The first stage is where you are ‘gatekept’, which is when the local authority tries to discourage you from making an application before carrying out enquiries as to whether they owe a duty to you, in order to manage their capacity. At this point you haven't made a formal written homeless application and you haven’t received a written decision which you can challenge through the review process, which makes it difficult for you to prove to a Court that you applied in the first place. If this happens to you, you should make a written application explaining why you meet the eligibility rules using the template on the Shelter website here, and follow this up with a call to the local authority.
The second stage is where you’ve made a formal homeless application and received a written decision letter within 8 weeks of making the application. The local authority has eight weeks to make a written decision and if they don't give you a decision before then, or they refuse to help you, you may be able to challenge the local authority by asking for a review before applying to the County Court.

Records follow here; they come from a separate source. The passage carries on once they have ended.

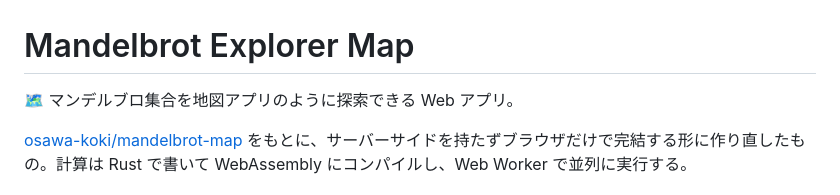
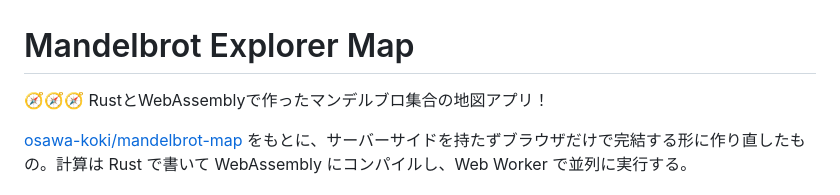
Before and after one commit to osawa-koki/mandelbrot-explorer-map, a Markdown page: README.md, the part around the change. Drawn GitHub-style.

Commit message:
Align README tagline with other repositories
README の冒頭の一文を、ほかのリポジトリと同じ「絵文字 3 つ＋一文＋！」の書き方にする。

Close #7

Co-Authored-By: Claude Opus 5.5 <noreply@anthropic.com>

```diff
--- a/README.md
+++ b/README.md
@@ -1,6 +1,6 @@
 # Mandelbrot Explorer Map
 
-🗺️ マンデルブロ集合を地図アプリのように探索できる Web アプリ。
+🧭🧭🧭 RustとWebAssemblyで作ったマンデルブロ集合の地図アプリ！
 
 [osawa-koki/mandelbrot-map](https://github.com/osawa-koki/mandelbrot-map) をもとに、サーバーサイドを持たずブラウザだけで完結する形に作り直したもの。計算は Rust で書いて WebAssembly にコンパイルし、Web Worker で並列に実行する。
 
```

Can I challenge my homelessness decision?
You can only challenge a homeless decision on a point of law or fact during the review process, but if you want to challenge it in the County Court, it has to be on a point of law only. For this reason, it’s important that you make sure the local authority has all the evidence they need to make their decision when you apply, or at the very least, when asking for a review.
There are time limits for challenging a homelessness decision, either 21 days from the date you received the decision, or 21 days from the date you ought to have received it. If your homelessness is urgent and you still haven’t received a decision, you can complain to the local authority and speak to one of our advisers.
If you’re offered accommodation but you feel it is unsuitable, you should speak to an adviser before you decide to refuse the offer, otherwise the local authority might end it’s duty towards you. It’s usually best to accept the offer and challenge it at the same time so that you have somewhere to stay.
You can find more information about challenging a homeless application decision on our website here.
Can I get Legal Aid to challenge a decision or resist homelessness?
If you're on a low income or in receipt of a qualifying income-based benefit, you might be able to get Legal Aid to do this. If you’re not sure, you can check if you qualify on the GOV.UK website here.
Legal Aid however won't usually cover help to make homeless applications unless you are in exceptional circumstances, but you can still speak to one of our generalist advisers, who are supported by our housing team, for help with making a formal homelessness application or checking whether you qualify for Legal Aid.
Still need help?
Pick up the phone and call our FREEPHONE Adviceline on 0808 278 7882 for a free confidential discussion with one of our advisers, or email our team at firstname.lastname@example.org.